(Records from a collection)
====================
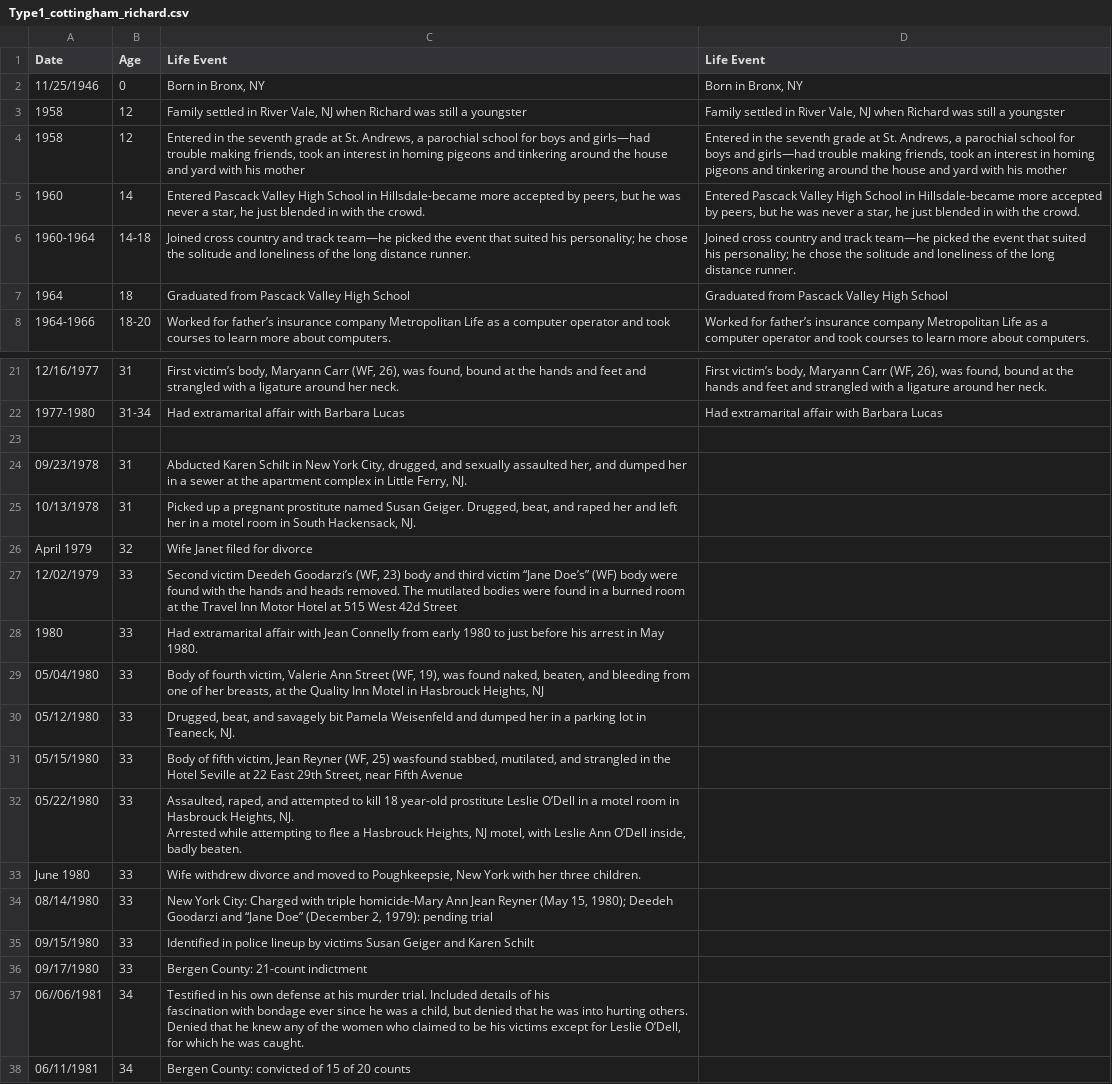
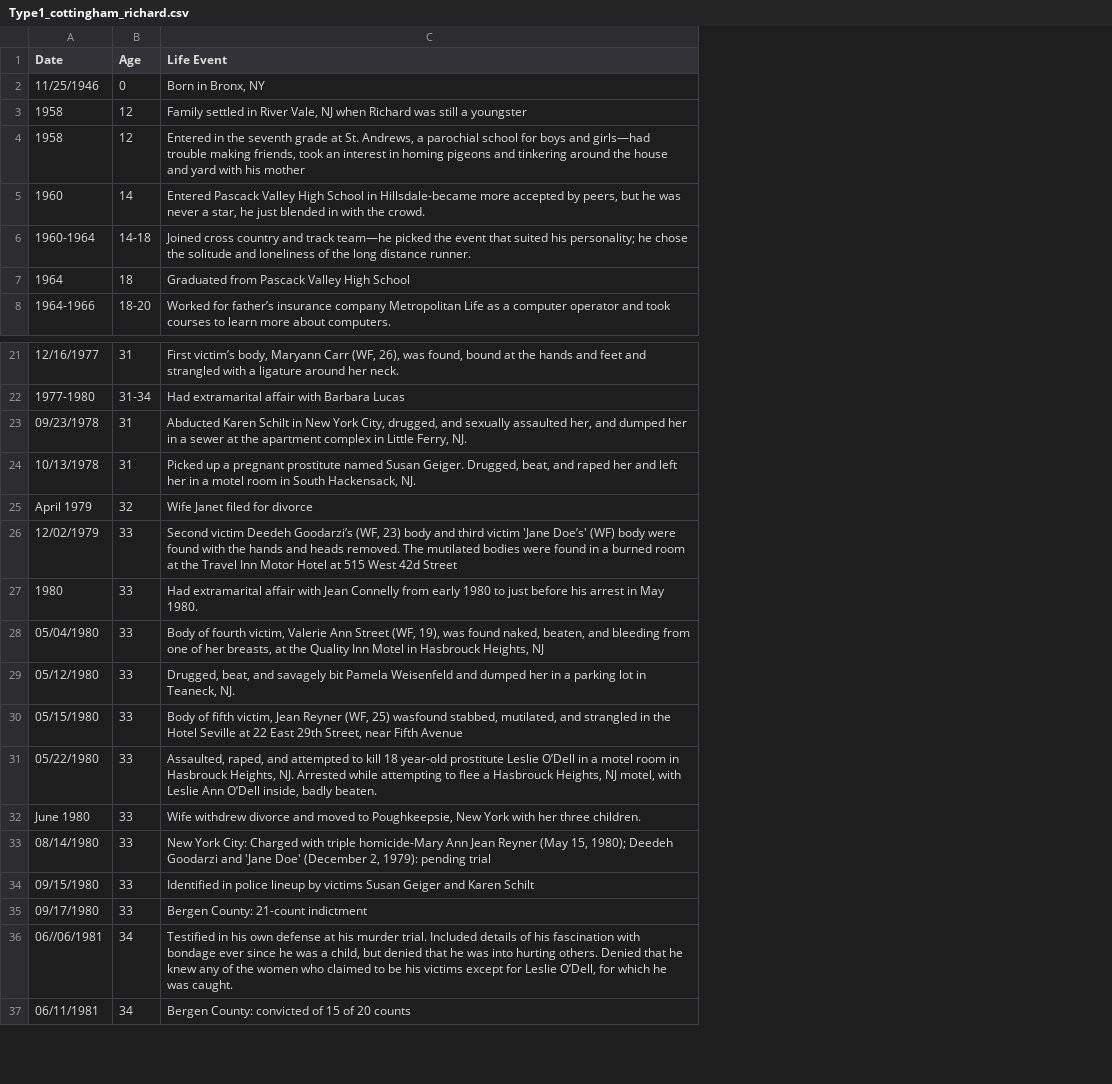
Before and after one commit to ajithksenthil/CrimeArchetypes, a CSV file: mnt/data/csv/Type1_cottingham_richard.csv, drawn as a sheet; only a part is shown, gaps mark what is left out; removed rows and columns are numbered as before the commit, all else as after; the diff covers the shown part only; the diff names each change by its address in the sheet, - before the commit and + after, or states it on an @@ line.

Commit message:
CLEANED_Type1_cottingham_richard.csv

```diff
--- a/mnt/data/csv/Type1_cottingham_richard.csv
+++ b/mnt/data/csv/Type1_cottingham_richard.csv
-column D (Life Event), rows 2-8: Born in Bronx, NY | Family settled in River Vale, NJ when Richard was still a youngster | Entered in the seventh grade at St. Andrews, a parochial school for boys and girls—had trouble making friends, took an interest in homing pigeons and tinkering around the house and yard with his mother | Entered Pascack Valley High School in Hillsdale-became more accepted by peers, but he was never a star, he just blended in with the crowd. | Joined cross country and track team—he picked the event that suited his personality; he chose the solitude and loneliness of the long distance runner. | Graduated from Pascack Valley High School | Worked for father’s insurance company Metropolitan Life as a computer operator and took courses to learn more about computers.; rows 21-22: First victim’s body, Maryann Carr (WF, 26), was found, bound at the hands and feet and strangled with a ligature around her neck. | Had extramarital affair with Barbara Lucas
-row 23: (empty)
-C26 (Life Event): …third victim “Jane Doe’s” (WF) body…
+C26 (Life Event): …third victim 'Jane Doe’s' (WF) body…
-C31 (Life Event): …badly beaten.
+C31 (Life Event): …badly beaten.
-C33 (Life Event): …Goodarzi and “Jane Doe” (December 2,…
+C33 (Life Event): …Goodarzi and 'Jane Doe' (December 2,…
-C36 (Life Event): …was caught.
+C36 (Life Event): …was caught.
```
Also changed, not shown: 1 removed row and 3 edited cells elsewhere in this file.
====================
- [WORK ITEM]:
The data above should be repeated in full and exactly, with no pictures carried over.

- [ANSWER TO THIS EXERCISE]:
Before and after one commit to ajithksenthil/CrimeArchetypes, a CSV file: mnt/data/csv/Type1_cottingham_richard.csv, drawn as a sheet; only a part is shown, gaps mark what is left out; removed rows and columns are numbered as before the commit, all else as after; the diff covers the shown part only; the diff names each change by its address in the sheet, - before the commit and + after, or states it on an @@ line.

Commit message:
CLEANED_Type1_cottingham_richard.csv

```diff
--- a/mnt/data/csv/Type1_cottingham_richard.csv
+++ b/mnt/data/csv/Type1_cottingham_richard.csv
-column D (Life Event), rows 2-8: Born in Bronx, NY | Family settled in River Vale, NJ when Richard was still a youngster | Entered in the seventh grade at St. Andrews, a parochial school for boys and girls—had trouble making friends, took an interest in homing pigeons and tinkering around the house and yard with his mother | Entered Pascack Valley High School in Hillsdale-became more accepted by peers, but he was never a star, he just blended in with the crowd. | Joined cross country and track team—he picked the event that suited his personality; he chose the solitude and loneliness of the long distance runner. | Graduated from Pascack Valley High School | Worked for father’s insurance company Metropolitan Life as a computer operator and took courses to learn more about computers.; rows 21-22: First victim’s body, Maryann Carr (WF, 26), was found, bound at the hands and feet and strangled with a ligature around her neck. | Had extramarital affair with Barbara Lucas
-row 23: (empty)
-C26 (Life Event): …third victim “Jane Doe’s” (WF) body…
+C26 (Life Event): …third victim 'Jane Doe’s' (WF) body…
-C31 (Life Event): …badly beaten.
+C31 (Life Event): …badly beaten.
-C33 (Life Event): …Goodarzi and “Jane Doe” (December 2,…
+C33 (Life Event): …Goodarzi and 'Jane Doe' (December 2,…
-C36 (Life Event): …was caught.
+C36 (Life Event): …was caught.
```
Also changed, not shown: 1 removed row and 3 edited cells elsewhere in this file.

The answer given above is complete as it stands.